The Textile Conservation Center comprises a dry room, a wet room with slanted floor and a dye room.
- A Volunteer Tradition: A Brief Overview of the Role of Volunteers in the Textile Conservation Lab of the Fine Arts Museums of San Francisco, 1970-2008, by Sarah Gates and Beth Szuhay
- New Lab Space, New de Young, by Sarah Gates and Beth Szuhay
- Long-Term Support Enables a Conservation Triumph, by Sarah Gates
- The Triumph of Prudence and the Triumph of Fortitude, by Sarah Gates
- One Hundred Anatolian Flatweaves: Conservation for Exhibition, Travel and Storage, by Sarah Gates
The Journey of a Dress

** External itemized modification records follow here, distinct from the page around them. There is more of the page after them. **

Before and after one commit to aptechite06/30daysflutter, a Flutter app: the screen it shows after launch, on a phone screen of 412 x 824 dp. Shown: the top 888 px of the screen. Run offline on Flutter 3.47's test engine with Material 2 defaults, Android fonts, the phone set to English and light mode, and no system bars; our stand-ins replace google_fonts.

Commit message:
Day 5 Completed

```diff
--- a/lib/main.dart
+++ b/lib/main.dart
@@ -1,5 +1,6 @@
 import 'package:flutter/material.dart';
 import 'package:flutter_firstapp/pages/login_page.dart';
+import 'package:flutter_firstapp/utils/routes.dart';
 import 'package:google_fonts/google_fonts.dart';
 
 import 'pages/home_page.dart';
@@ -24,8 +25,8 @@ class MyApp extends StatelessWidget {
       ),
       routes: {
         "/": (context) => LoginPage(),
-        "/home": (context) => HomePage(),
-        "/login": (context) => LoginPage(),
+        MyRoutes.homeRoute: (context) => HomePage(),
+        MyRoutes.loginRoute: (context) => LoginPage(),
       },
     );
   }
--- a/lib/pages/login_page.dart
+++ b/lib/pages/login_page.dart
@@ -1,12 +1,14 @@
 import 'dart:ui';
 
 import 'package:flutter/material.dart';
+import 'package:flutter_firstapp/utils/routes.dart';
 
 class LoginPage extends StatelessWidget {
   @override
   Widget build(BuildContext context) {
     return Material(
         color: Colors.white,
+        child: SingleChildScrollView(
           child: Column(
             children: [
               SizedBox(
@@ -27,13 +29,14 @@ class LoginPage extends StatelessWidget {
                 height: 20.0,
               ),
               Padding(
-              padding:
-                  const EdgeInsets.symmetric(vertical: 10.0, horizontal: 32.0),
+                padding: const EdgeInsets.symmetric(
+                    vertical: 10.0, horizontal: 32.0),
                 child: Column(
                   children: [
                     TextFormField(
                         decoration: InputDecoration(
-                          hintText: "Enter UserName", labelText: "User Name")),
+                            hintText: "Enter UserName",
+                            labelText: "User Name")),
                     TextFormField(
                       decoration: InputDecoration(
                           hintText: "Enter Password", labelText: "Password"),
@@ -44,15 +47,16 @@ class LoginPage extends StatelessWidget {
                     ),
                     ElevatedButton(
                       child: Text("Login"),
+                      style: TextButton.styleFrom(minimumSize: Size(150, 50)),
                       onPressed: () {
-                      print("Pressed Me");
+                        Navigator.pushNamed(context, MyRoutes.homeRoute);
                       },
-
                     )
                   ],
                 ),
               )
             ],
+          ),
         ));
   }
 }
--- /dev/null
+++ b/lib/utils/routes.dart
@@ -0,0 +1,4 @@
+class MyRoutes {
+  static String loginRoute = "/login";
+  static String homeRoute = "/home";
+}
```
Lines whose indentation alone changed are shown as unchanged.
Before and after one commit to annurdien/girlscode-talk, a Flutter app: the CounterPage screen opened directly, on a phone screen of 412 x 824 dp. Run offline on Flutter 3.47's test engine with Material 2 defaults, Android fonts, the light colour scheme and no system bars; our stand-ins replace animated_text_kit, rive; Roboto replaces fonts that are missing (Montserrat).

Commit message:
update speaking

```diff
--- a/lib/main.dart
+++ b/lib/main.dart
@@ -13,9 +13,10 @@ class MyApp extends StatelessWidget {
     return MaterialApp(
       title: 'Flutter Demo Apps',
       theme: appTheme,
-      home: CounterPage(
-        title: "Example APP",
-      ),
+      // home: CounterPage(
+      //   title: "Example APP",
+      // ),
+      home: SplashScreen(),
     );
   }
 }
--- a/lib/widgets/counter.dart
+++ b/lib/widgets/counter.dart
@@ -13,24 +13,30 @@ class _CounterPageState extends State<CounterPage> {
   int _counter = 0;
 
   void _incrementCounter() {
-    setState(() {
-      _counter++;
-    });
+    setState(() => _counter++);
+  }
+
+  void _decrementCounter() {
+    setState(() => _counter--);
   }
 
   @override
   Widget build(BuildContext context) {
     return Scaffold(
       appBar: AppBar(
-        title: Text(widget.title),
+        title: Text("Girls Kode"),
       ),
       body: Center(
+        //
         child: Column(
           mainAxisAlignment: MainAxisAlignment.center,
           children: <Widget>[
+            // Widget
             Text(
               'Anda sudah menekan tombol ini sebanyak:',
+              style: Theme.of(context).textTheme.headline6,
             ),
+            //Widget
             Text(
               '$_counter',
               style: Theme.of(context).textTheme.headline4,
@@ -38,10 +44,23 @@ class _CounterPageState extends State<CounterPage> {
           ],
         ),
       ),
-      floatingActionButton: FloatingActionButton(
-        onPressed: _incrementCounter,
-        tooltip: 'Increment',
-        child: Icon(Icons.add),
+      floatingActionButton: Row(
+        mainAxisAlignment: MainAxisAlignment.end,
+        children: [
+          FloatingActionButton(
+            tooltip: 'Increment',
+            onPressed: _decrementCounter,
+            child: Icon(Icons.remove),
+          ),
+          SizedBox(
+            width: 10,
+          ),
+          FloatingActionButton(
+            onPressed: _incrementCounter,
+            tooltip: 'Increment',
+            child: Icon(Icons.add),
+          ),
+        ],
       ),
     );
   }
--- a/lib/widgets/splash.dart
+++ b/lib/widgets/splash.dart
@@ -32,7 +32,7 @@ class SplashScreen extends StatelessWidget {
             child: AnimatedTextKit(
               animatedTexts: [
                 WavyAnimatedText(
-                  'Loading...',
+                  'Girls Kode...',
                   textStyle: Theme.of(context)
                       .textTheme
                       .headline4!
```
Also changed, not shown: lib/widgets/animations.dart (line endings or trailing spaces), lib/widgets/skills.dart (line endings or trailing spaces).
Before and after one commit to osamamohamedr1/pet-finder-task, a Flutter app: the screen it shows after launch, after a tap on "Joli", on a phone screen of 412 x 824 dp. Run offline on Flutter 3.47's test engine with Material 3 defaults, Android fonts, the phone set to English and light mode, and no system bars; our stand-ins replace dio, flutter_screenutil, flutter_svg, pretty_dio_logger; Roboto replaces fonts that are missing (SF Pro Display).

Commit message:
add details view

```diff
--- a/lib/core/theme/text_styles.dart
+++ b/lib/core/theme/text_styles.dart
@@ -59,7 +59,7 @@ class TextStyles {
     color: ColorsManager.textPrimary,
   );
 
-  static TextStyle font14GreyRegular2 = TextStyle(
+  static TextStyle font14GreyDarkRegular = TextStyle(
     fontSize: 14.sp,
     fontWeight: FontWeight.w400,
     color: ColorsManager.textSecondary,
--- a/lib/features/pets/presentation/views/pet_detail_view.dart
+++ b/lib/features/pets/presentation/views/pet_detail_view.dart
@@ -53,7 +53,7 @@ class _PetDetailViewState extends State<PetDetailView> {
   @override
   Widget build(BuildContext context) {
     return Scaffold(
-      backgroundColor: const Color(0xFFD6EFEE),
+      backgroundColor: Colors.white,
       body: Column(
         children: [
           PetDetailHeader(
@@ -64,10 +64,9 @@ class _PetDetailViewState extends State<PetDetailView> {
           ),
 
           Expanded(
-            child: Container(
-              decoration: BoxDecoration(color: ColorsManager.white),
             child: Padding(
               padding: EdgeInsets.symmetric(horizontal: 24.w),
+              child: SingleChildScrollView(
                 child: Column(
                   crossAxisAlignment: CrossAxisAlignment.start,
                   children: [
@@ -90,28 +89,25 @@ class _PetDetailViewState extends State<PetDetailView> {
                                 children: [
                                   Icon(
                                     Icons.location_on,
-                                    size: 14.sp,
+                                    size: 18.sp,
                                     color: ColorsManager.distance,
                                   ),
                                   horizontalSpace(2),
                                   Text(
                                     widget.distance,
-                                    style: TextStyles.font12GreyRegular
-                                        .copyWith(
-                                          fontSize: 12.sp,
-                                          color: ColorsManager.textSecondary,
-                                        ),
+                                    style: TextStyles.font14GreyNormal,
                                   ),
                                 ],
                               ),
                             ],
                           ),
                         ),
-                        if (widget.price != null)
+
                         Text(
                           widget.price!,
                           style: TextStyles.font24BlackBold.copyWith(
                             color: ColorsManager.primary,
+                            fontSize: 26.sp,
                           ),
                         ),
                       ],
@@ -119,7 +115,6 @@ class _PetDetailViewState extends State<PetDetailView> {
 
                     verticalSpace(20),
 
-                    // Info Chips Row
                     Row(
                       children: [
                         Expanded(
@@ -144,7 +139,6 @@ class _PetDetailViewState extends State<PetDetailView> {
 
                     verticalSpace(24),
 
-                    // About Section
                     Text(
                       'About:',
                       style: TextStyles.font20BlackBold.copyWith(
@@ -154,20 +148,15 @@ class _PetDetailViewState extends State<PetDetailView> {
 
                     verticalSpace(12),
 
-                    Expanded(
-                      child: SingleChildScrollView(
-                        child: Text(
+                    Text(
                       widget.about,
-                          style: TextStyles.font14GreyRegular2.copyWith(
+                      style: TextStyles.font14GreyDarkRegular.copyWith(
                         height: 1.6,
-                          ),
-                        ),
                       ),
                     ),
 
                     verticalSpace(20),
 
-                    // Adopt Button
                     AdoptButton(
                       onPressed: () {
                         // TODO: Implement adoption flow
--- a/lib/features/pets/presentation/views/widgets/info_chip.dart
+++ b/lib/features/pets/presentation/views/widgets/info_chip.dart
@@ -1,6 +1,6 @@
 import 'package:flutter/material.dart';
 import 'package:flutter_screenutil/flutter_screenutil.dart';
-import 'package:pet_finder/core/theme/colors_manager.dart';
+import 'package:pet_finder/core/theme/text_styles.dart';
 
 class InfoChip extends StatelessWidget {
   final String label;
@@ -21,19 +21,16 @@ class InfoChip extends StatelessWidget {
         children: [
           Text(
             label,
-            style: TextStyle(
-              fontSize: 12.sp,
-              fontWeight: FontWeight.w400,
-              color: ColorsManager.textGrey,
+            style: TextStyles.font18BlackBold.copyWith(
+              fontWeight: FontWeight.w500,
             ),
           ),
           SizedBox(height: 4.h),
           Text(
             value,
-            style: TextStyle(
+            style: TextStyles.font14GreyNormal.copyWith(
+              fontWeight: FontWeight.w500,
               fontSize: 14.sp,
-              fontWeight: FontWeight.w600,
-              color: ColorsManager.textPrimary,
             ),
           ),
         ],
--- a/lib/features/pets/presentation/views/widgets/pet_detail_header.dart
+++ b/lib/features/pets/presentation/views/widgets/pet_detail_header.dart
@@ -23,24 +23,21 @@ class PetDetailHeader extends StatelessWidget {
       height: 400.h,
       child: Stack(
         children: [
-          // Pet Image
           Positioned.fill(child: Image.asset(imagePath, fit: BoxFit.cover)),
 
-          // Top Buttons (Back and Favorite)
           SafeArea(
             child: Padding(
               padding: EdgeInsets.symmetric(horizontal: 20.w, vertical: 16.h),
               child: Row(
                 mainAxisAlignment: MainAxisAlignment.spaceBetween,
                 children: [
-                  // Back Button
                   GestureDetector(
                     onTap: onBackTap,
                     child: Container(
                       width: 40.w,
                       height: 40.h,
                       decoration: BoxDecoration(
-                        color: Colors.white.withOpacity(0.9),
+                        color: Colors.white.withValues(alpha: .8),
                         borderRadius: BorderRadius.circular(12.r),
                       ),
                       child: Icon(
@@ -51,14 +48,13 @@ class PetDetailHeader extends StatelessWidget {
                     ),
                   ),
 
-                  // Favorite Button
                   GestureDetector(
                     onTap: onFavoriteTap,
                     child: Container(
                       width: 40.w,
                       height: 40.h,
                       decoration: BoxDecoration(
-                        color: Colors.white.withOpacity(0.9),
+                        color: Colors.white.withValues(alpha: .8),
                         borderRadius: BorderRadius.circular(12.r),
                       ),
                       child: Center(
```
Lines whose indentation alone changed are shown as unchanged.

Step behind the scenes, as our textile conservation department, with assistance from registration and curatorial departments, prepares an important artwork from the museums’ collection for international travel. Part of a larger loan of six costumes, this video focuses on the preparation required to ensure safe transport of a voluminous and intricately embellished ball gown, Venus by Christian Dior (1949), in conjunction with Ship/Art International.